Collaborative design now the key to sustainable manufacturing

Manufacturing business models look set for a major upheaval with calls for more collaboration and new ways of thinking with sustainable design and manufacturing processes.

IN THE prevailing climate of economic and political uncertainty around the world, there is increasing questioning of the strong historical focus on growth, and recognition of the need to find pathways to sustainable manufacturing.

Professor Richard Hames, director of the Asian Foresight Institute in Bangkok is an Australian futurist who believes that there is an urgent need to transform industry and that today’s system is unsustainable.

"We need to develop a system that enables us to prosper without growth and the prevailing addiction to consumerism. With 7 billion people on the planet, a world over-population crisis is fast approaching," he told a recent conference in Melbourne.

"Some 15-20% of the world’s population is obese, while on the other hand 15-20% is starving. Food, water, climate, and social and economic systems are all in a state of tremor, if not collapse, and we can see the start of a breakdown of social order and the possible failure of nation states.

"Tomorrow’s businesses will need to harness new technologies to improve productivity, and we must quickly move from a fossil fuel based system to renewable energy.

"There is a need for new business models including networked intelligence, collaborative co-design, and the development of niche manufacturing of new products. Australia can punch above its weight and become a design laboratory for the rest of the world. We must move from intense competition to collaboration, because the future is about design, not machine thinking," Hames said.

Mission zero

Leading carpet tile manufacturer, InterfaceFLOR, is actively pursuing a Mission Zero objective to eliminate any negative impact by the company on the environment by 2020.

Central to this is a strong focus on Life Cycle Assessment (LCA) to identify the environmental impacts in product life cycles, including both downstream and upstream influences on the company’s footprint.

InterfaceFLOR’s CEO and president of the AsiaPac region, Rob Coombs, says it is important to look at the whole of life impact of the company’s products.

For example, only about 15% of its CO2 emissions relate to its own manufacturing activities.

"We work closely with upstream suppliers of materials as well as downstream providers of services such as transport to reduce our LCA footprint," he told Manufacturers’ Monthly.

"Our sustainability drive started by introducing a war on waste at our factory in Picton, NSW, which calls for a reduction in waste of 10% year after year.

"Other achievements include reduced emissions from process energy by 41 percent, reduced water consumption by 60 percent, and reduced non-renewable energy by 72 percent. In addition, our use of recycled and bio-based materials has increased to 39 percent," Coombs said.

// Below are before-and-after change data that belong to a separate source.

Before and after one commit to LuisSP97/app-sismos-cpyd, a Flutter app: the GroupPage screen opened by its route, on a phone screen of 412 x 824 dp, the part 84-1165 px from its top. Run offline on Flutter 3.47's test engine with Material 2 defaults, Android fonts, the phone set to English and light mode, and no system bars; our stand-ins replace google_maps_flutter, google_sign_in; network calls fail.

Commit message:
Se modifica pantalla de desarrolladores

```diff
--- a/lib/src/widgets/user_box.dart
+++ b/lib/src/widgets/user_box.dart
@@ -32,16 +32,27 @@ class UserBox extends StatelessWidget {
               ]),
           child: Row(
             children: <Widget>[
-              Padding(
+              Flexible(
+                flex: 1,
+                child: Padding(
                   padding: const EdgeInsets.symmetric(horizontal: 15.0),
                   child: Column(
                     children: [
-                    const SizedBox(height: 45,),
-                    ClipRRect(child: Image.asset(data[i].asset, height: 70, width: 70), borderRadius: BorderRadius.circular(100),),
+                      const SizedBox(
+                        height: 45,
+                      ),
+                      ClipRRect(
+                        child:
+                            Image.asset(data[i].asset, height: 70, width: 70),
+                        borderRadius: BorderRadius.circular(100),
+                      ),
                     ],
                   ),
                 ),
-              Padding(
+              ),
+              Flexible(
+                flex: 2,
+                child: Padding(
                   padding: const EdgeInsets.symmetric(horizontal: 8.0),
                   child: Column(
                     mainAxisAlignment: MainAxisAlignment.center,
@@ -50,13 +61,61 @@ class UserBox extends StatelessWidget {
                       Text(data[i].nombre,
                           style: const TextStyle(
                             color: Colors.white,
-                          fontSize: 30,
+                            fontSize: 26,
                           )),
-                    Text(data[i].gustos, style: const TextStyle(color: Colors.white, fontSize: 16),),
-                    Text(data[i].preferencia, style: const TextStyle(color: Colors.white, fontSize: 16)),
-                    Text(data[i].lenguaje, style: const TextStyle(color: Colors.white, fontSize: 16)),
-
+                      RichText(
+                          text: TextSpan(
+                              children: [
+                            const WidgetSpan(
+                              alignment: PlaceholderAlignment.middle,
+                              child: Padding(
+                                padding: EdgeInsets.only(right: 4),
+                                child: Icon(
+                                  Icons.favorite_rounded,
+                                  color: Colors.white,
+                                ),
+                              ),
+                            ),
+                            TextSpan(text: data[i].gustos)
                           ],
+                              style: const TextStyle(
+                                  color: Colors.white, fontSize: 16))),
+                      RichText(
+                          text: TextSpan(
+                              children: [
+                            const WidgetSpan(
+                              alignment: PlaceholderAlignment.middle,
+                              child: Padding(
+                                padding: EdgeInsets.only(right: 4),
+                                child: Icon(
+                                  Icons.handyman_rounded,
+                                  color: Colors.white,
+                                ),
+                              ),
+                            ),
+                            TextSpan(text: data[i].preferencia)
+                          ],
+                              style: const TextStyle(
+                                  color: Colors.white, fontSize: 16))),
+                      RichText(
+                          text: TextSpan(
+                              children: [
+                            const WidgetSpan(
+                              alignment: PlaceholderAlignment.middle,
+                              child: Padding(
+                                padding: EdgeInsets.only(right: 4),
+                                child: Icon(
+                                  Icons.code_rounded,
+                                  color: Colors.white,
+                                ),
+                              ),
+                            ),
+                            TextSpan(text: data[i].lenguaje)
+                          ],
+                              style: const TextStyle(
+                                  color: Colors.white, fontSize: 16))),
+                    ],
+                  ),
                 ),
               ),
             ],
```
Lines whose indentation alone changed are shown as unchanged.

"To date we have diverted more than 250,000m2 of carpet tiles from landfill through our ReEntry recycling program, InterfaceFLOR packaging is now made from 100 percent post-consumer recycled content, and new innovative sustainable products have been designed.

"Such results are having a significant beneficial effect on the company’s bottom line. Better products are being produced at lower costs, and this is helping us to compete effectively with Asian-based textile companies. InterfaceFLOR is now one of the most profitable companies in the global carpet manufacturing industry."

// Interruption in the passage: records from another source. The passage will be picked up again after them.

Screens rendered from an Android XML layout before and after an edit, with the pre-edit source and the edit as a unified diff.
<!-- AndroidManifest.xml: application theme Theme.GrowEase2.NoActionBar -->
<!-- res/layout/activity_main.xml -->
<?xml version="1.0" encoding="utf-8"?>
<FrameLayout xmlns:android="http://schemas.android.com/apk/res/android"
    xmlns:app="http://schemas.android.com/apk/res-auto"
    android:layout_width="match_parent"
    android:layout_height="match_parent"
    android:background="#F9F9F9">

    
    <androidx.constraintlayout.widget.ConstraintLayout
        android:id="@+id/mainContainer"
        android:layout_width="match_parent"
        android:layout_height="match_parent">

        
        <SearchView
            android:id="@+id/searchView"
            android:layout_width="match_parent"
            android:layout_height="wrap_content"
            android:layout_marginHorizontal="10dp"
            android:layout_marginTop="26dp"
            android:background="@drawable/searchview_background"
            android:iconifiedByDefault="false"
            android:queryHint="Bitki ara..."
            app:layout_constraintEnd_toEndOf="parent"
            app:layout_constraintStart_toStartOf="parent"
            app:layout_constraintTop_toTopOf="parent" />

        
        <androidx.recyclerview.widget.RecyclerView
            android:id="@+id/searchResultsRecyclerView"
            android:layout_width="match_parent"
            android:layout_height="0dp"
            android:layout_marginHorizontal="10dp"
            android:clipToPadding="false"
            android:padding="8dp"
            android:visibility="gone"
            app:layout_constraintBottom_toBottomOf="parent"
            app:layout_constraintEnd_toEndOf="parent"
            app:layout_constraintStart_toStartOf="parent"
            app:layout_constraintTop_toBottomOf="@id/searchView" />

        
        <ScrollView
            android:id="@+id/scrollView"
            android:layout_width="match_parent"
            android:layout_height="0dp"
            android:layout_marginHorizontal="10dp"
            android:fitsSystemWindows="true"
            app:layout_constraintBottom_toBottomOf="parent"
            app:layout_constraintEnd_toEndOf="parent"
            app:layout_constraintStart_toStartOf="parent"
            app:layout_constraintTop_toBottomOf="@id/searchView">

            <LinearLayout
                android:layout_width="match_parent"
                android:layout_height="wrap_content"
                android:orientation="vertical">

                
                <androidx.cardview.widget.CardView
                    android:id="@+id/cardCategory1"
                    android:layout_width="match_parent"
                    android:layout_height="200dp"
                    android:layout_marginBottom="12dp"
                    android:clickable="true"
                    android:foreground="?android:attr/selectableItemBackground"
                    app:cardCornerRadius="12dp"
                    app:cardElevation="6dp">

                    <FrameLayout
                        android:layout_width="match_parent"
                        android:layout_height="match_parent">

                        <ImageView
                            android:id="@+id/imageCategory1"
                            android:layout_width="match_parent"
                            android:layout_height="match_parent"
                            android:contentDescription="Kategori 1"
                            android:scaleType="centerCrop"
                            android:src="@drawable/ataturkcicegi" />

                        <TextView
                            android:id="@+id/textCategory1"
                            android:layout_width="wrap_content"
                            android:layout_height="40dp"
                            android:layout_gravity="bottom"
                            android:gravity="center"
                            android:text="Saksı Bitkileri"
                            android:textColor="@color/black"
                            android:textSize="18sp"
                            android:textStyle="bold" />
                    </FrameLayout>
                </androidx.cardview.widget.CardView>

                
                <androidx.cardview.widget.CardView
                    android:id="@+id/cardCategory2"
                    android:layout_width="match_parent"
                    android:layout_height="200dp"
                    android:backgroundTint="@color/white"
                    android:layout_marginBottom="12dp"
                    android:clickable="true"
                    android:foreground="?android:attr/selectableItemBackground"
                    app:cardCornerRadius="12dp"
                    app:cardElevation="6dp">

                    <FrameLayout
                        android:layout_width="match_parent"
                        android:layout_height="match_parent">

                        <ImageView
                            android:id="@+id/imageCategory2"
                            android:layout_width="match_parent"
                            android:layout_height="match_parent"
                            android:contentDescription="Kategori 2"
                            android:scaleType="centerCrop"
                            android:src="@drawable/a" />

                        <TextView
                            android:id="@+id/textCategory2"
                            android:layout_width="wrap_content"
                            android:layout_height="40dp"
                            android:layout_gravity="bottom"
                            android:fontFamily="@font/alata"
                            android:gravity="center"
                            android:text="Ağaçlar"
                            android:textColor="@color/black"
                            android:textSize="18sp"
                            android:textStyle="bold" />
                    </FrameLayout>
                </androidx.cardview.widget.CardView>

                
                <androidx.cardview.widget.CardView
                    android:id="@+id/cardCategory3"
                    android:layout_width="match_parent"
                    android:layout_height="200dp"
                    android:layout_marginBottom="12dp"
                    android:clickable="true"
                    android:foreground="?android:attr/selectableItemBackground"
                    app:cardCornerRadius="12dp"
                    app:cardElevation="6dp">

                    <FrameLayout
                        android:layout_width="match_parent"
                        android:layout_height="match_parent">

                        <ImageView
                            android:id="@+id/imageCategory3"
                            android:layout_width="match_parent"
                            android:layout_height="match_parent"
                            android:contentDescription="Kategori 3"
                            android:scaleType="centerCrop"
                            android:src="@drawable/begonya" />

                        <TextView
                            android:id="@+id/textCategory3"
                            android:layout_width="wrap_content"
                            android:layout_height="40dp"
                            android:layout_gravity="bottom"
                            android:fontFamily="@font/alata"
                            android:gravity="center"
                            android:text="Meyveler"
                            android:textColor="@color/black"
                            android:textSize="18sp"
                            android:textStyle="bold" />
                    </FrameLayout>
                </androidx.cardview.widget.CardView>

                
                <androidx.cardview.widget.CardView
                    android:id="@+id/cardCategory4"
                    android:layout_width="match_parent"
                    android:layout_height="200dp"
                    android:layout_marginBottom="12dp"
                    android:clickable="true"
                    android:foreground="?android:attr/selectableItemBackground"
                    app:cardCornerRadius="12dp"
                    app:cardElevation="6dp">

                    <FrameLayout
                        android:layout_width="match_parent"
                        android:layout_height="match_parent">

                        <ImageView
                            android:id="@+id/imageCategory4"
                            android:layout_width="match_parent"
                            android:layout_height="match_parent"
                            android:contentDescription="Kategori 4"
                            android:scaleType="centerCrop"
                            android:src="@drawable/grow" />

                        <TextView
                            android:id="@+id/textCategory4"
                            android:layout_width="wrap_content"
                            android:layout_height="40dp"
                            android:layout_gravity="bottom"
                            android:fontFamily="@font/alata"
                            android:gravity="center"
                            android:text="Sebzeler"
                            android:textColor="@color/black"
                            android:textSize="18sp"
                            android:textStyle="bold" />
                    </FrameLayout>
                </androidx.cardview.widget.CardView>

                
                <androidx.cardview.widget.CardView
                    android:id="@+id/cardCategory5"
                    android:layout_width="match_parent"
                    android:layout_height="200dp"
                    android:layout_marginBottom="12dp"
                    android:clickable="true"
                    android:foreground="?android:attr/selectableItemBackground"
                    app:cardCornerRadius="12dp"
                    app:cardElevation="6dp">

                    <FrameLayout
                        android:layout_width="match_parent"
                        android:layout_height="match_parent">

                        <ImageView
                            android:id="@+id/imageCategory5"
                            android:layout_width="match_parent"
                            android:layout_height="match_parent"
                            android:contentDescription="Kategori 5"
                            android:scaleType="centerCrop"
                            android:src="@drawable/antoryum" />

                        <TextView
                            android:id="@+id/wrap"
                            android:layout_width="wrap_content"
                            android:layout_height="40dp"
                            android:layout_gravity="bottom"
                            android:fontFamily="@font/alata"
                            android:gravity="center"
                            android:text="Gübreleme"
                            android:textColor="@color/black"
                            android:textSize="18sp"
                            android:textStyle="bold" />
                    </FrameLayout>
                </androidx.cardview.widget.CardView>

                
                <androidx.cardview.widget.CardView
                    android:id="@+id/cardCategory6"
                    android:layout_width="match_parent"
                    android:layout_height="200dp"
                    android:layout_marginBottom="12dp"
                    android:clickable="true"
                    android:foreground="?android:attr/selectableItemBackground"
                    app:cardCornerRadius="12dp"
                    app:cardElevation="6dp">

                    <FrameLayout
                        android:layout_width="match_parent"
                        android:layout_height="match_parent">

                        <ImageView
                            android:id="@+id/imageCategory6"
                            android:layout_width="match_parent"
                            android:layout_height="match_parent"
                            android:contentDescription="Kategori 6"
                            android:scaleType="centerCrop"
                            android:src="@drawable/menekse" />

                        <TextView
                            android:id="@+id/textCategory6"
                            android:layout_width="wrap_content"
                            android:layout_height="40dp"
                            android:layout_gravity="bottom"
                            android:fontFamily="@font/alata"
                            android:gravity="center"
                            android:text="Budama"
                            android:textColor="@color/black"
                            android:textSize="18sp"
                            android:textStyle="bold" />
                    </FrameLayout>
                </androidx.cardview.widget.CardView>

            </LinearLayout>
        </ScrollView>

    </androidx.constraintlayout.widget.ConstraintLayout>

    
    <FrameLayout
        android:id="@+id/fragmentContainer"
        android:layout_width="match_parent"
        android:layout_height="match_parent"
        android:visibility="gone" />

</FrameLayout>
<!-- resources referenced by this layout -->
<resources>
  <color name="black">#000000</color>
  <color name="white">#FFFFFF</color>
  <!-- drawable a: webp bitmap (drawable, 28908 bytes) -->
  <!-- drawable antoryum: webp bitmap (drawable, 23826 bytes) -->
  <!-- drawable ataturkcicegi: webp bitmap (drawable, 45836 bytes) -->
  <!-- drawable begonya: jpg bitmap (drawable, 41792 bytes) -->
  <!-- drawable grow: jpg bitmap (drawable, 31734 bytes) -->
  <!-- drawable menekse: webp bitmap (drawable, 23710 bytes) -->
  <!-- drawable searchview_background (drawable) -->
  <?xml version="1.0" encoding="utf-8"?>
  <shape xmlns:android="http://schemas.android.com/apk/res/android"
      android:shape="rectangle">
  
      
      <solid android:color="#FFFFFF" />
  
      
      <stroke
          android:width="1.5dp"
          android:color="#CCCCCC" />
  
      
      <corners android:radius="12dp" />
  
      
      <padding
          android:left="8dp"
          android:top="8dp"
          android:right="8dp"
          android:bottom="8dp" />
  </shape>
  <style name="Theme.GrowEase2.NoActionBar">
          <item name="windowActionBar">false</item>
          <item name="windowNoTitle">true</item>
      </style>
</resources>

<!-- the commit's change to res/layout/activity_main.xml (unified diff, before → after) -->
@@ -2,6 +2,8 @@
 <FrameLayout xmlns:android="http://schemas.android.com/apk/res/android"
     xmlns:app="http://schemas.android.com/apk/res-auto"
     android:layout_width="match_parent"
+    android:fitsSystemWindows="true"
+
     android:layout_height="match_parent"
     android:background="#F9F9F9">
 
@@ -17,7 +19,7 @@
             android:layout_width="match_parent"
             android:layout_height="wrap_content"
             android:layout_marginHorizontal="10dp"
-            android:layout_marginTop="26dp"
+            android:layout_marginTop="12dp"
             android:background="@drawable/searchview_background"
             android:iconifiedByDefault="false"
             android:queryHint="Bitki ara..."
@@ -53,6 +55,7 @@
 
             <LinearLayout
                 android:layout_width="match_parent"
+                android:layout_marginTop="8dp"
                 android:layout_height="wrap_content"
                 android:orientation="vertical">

Coombs points out that people increasingly want to work for sustainable companies, which is especially important in a highly competitive labour market.

"At the end of the day there must still be a strong profit motive, but there are ethical ways to make money and a key is to replace old ways of thinking with sustainable design and manufacturing processes," Coombs said.